This is the third post on the Louisiana, Mississippi and now the Alabama beaches. There was a lot of the same information on this last one so I will not repeat it. The main thing is that Alabama is safer than Mississippi and they have more comparable beaches than Louisiana.
When it comes to fecal coliform bacteria, Alabama beaches are far safer than Mississippi’s, according to a new report from the Environment America Research and Policy Center. Of 10 Alabama beaches tested in 2020, none showed potentially unsafe levels of contamination on more than half the test days; in Mississippi, seven of 10 beaches did so. The national study used a federal database of water sampling data from almost 330 beaches in 29 coastal and Great Lakes states and Puerto Rico. About one in 10 beaches surveyed showed concerning levels of fecal bacteria on at least a quarter of the days they were tested. Fecal bacteria can cause stomach problems, lung illnesses, ear and eye infections and skin rash.

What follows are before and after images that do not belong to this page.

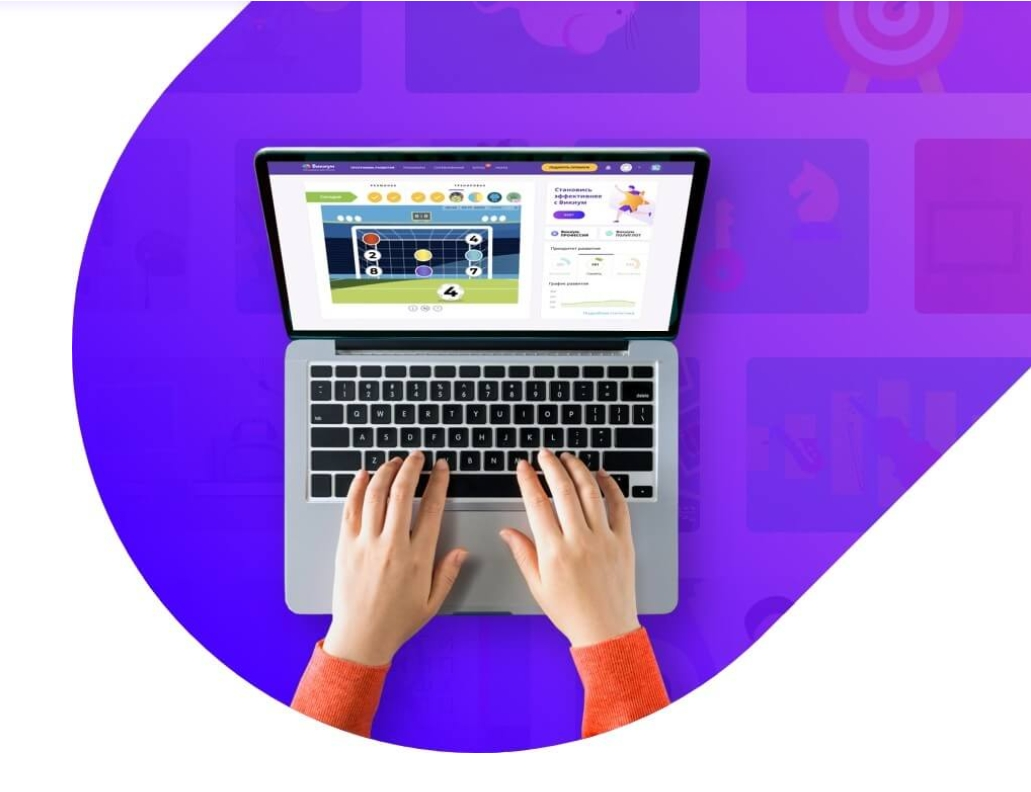
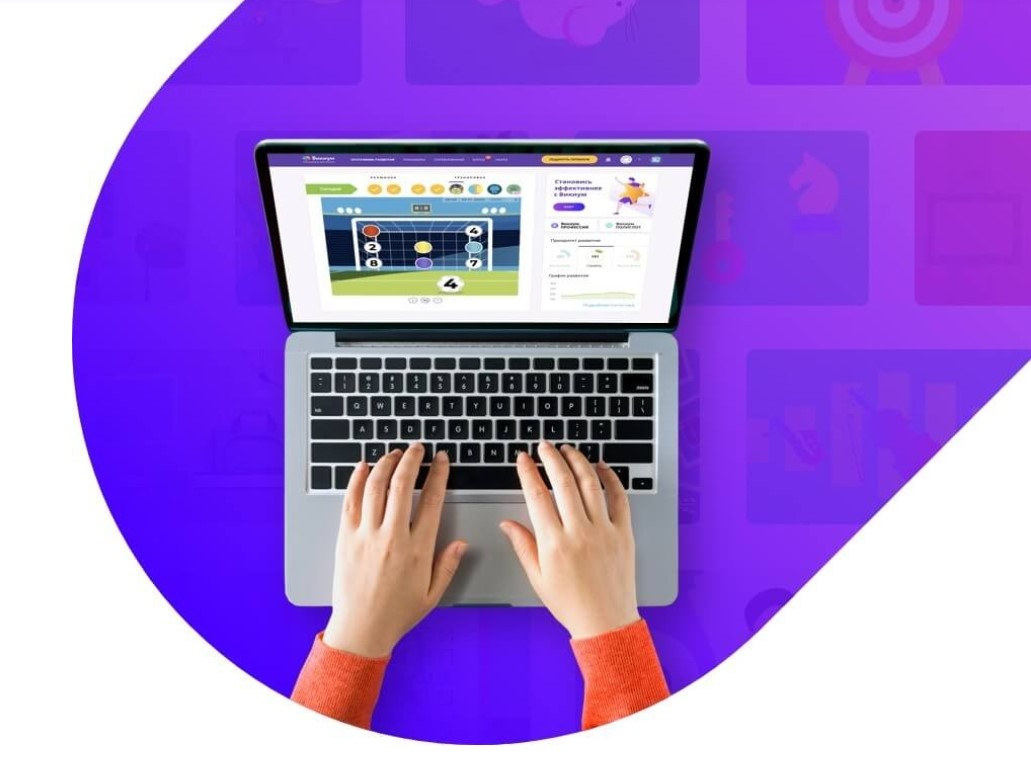
Add main content styles.

diff --git a/src/app/components/help/Help.component.html b/src/app/components/help/Help.component.html
@@ -1,45 +1,47 @@
 <section class="main-content__help help">
   <h2 class="main-content__title">Wikium will help</h2>
-  <article class="help__item">
-    <div class="help__img">
-      <img src="" alt="icon help">
-    </div>
-    <h4 class="help__title">Become more organized</h4>
-    <p class="help__description">Stop looking for the keys all the time</p>
-  </article>
-  <article class="help__item">
-    <div class="help__img">
-      <img src="" alt="icon help">
-    </div>
-    <h4 class="help__title">Think logically</h4>
-    <p class="help__description">Prove your words clearly</p>
-  </article>
-  <article class="help__item">
-    <div class="help__img">
-      <img src="" alt="icon help">
-    </div>
-    <h4 class="help__title">Memorize names and dates</h4>
-    <p class="help__description">Stop forgetting birthdays</p>
-  </article>
-  <article class="help__item">
-    <div class="help__img">
-      <img src="" alt="icon help">
-    </div>
-    <h4 class="help__title">Reveal the potential</h4>
-    <p class="help__description">Master the mnemonics, speed reading and other techniques</p>
-  </article>
-  <article class="help__item">
-    <div class="help__img">
-      <img src="" alt="icon help">
-    </div>
-    <h4 class="help__title">Find harmony in relationships</h4>
-    <p class="help__description">Learn to control and manage emotions</p>
-  </article>
-  <article class="help__item">
-    <div class="help__img">
-      <img src="" alt="icon help">
-    </div>
-    <h4 class="help__title">Grow professionally</h4>
-    <p class="help__description">Develop career skills</p>
-  </article>
+  <div class="help__container">
+    <article class="help__item">
+      <div class="help__img">
+        <img alt="icon help" height="45" width="46" src="../../../favicon.ico"/>
+      </div>
+      <h4 class="help__title">Become more organized</h4>
+      <p class="help__description">Stop looking for the keys all the time</p>
+    </article>
+    <article class="help__item">
+      <div class="help__img">
+        <img alt="icon help" height="45" width="46" src="../../../favicon.ico"/>
+      </div>
+      <h4 class="help__title">Think logically</h4>
+      <p class="help__description">Prove your words clearly</p>
+    </article>
+    <article class="help__item">
+      <div class="help__img">
+        <img alt="icon help" height="45" width="46" src="../../../favicon.ico"/>
+      </div>
+      <h4 class="help__title">Memorize names and dates</h4>
+      <p class="help__description">Stop forgetting birthdays</p>
+    </article>
+    <article class="help__item">
+      <div class="help__img">
+        <img alt="icon help" height="45" width="46" src="../../../favicon.ico"/>
+      </div>
+      <h4 class="help__title">Reveal the potential</h4>
+      <p class="help__description">Master the mnemonics, speed reading and other techniques</p>
+    </article>
+    <article class="help__item">
+      <div class="help__img">
+        <img alt="icon help" height="45" width="46" src="../../../favicon.ico"/>
+      </div>
+      <h4 class="help__title">Find harmony in relationships</h4>
+      <p class="help__description">Learn to control and manage emotions</p>
+    </article>
+    <article class="help__item">
+      <div class="help__img">
+        <img alt="icon help" height="45" width="46" src="../../../favicon.ico"/>
+      </div>
+      <h4 class="help__title">Grow professionally</h4>
+      <p class="help__description">Develop career skills</p>
+    </article>
+  </div>
 </section>

diff --git a/src/app/components/help/Help.component.scss b/src/app/components/help/Help.component.scss
@@ -1,0 +1,68 @@
+.help {
+  &__container {
+    padding: 0;
+    margin: 0;
+    display: flex;
+    flex-wrap: wrap;
+    -webkit-box-pack: center;
+    -ms-flex-pack: center;
+    justify-content: center;
+  }
+
+  &__item {
+    margin-bottom: 80px;
+    width: 33.3%;
+    display: flex;
+    -webkit-box-orient: vertical;
+    -webkit-box-direction: normal;
+    flex-direction: column;
+    -webkit-box-pack: start;
+    justify-content: flex-start;
+    -ms-flex-align: center;
+    align-items: center;
+  }
+
+  &__img {
+    display: flex;
+    -webkit-box-pack: center;
+    -ms-flex-pack: center;
+    justify-content: center;
+    -webkit-box-align: center;
+    -ms-flex-align: center;
+    align-items: center;
+    width: 72px;
+    height: 72px;
+    border-radius: 50%;
+    background-color: #fff;
+    box-shadow: 0 16px 40px 0 rgb(72 1 255 / 16%);
+    margin-bottom: 40px;
+  }
+
+  &__title {
+    font-size: 18px;
+    line-height: 24px;
+    font-weight: 900;
+    color: #000;
+    text-align: center;
+    max-width: 300px;
+  }
+
+  &__description {
+    font-size: 18px;
+    line-height: 24px;
+    color: #000;
+    text-align: center;
+    max-width: 300px;
+  }
+}
+
+.main-content {
+  &__title {
+    font-size: 36px;
+    line-height: 44px;
+    margin-bottom: 100px;
+    font-weight: 900;
+    color: #000;
+    text-align: center;
+  }
+}

diff --git a/src/app/components/header-main/Header-main.component.scss b/src/app/components/header-main/Header-main.component.scss
@@ -1,5 +1,9 @@
 .header-main {
   display: flex;
+  max-width: initial;
+  width: 100%;
+  justify-content: flex-end;
+  margin-top: 48px;
 
   &__content {
     max-width: 550px;
@@ -22,7 +26,6 @@
 
   &__img {
     width: 50vw;
-    height: 860px;
     background-position-x: right;
     margin-bottom: 0;
     background-image: url(../../images/laptop.jpg);

diff --git a/src/app/components/header-main/Header-main.component.html b/src/app/components/header-main/Header-main.component.html
@@ -1,4 +1,4 @@
-<div class="header__main">
+<div class="header-main">
   <div class="header-main__content">
     <h1 class="header-main__title"><span style="color: #8f4af9;">86%</span> of members have noted the progress after brain training on Wikium</h1>
     <div class="header-main__description description">

diff --git a/src/app/components/header/Header.component.scss b/src/app/components/header/Header.component.scss
@@ -1,4 +1,6 @@
 .header {
+  margin-bottom: 100px;
+
   &__nav {
     width: 100%;
     position: fixed;

diff --git a/src/app/components/main-content/Main-content.component.scss b/src/app/components/main-content/Main-content.component.scss
@@ -1,0 +1,4 @@
+.main-content {
+  padding-bottom: 90px;
+  margin: 0 auto;
+}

Common causes for spikes in waterborne bacteria include runoff from streets and other paved surfaces, sewerage overflows, failed septic systems, pet waste and manure and fertilizer from farms.nola.com
Alabama has two counties involved and there is a bit of a difference between them. There are a lot of different beaches between the two.
Wiley Blankenship, president and CEO of the Coastal Alabama Partnership, said the state’s two Gulf of Mexico counties face different challenges in curbing sewage pollution. Mobile County’s infrastructure is old and needs an overhaul, whereas east of Mobile Bay, Baldwin County’s rapidly growing population is putting stress on its newer pipes and treatment plants. “The only way to fix it is investment – on both sides of the bay,” said Blankenship, whose group promotes tourism among other initiatives. “They’re always working to upgrade.”
So this covers the area in Louisiana to the Florida/Alabama border. Like I said,this is a short one as I did not duplicate what the other post had.